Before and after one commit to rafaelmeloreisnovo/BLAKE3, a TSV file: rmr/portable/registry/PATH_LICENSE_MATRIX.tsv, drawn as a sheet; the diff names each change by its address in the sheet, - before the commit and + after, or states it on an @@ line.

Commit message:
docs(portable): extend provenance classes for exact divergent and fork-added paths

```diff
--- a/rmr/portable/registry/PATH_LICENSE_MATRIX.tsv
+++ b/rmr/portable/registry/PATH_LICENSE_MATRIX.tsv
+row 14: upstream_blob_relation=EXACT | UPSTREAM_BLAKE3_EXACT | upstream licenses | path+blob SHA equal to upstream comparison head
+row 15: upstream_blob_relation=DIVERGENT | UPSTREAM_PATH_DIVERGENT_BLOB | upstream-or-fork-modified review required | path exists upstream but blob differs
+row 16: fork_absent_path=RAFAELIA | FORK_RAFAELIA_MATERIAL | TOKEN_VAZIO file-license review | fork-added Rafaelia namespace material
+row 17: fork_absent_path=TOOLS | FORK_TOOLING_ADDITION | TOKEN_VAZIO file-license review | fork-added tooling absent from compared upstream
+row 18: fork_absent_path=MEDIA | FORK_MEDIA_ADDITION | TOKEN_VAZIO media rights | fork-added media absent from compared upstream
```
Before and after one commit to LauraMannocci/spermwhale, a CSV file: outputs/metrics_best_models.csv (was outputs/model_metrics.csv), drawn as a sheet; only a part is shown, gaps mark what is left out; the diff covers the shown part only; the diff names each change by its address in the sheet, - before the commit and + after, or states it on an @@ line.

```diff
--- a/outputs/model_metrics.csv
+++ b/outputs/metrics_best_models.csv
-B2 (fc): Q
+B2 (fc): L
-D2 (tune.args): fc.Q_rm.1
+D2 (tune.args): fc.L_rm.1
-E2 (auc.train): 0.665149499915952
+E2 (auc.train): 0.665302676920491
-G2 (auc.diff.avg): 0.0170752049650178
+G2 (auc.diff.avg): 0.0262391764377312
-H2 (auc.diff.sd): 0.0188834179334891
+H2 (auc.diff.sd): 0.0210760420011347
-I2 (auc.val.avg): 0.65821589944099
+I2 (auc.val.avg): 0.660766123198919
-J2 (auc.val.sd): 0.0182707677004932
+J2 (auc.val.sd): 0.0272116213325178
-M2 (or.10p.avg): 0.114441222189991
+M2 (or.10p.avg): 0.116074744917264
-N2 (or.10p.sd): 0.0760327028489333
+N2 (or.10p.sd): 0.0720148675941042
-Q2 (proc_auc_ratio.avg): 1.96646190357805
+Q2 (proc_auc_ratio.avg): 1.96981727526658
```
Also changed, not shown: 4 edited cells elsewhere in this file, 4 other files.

============

● Problem description
State only how many lines above hold the string "outputs".

● Expected answer
3